Data for the task
+++++

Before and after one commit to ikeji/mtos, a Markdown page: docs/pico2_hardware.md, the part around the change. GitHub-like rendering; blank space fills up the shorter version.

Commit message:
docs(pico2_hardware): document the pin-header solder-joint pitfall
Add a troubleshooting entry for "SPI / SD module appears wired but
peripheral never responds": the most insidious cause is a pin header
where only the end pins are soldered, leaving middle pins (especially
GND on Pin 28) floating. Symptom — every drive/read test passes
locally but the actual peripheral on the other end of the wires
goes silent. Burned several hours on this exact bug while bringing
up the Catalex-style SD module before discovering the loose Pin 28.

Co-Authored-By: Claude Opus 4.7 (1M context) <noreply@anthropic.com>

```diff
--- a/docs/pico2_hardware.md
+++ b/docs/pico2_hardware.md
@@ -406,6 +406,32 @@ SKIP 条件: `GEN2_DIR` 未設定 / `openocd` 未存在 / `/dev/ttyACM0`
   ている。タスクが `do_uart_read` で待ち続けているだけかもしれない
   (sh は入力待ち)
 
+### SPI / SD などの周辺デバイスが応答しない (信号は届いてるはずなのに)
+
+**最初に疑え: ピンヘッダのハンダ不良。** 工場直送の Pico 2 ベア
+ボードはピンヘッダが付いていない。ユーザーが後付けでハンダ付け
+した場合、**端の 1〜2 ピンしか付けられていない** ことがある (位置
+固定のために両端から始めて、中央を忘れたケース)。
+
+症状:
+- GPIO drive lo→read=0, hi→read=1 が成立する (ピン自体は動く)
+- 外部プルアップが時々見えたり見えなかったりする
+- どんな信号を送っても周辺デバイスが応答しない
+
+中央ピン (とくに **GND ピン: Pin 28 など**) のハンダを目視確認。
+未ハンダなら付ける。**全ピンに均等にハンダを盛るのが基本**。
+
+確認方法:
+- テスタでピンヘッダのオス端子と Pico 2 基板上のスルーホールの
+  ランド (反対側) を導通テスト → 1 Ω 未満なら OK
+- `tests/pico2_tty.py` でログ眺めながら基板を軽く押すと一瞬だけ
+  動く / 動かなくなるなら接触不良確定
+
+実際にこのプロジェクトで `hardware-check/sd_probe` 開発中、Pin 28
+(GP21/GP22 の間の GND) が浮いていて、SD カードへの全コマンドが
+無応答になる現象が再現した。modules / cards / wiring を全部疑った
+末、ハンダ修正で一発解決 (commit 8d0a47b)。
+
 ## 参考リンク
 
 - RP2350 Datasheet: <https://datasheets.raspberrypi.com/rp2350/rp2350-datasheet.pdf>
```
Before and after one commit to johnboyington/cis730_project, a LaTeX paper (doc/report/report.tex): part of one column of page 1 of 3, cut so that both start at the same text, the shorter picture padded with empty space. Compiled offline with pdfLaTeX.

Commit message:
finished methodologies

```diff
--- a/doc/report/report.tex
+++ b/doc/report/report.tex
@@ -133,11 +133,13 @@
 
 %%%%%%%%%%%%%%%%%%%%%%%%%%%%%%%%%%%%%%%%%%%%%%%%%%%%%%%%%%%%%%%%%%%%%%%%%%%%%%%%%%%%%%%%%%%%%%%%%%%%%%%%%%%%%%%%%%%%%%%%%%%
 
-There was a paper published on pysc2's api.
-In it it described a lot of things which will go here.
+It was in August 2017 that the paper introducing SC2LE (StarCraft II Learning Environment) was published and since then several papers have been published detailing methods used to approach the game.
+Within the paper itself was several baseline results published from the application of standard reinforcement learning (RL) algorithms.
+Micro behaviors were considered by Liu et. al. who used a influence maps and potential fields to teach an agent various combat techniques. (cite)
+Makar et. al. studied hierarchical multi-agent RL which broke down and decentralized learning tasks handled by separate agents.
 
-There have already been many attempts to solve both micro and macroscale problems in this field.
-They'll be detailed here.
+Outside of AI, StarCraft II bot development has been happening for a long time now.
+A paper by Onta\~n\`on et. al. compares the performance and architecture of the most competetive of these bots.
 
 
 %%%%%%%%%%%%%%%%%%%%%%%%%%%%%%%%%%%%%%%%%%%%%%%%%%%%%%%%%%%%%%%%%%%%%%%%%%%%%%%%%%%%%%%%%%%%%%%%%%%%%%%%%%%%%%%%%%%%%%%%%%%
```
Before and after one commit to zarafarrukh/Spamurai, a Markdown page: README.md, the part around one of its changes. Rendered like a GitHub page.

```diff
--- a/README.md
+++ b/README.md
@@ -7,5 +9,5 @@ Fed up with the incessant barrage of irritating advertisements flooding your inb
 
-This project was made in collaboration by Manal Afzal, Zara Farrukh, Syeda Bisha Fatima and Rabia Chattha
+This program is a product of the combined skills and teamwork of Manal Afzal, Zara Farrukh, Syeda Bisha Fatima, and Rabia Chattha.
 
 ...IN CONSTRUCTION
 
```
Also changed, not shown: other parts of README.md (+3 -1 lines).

+++++

Gather from the records above every line containing the string "have".

+It was in August 2017 that the paper introducing SC2LE (StarCraft II Learning Environment) was published and since then several papers have been published detailing methods used to approach the game.
-There have already been many attempts to solve both micro and macroscale problems in this field.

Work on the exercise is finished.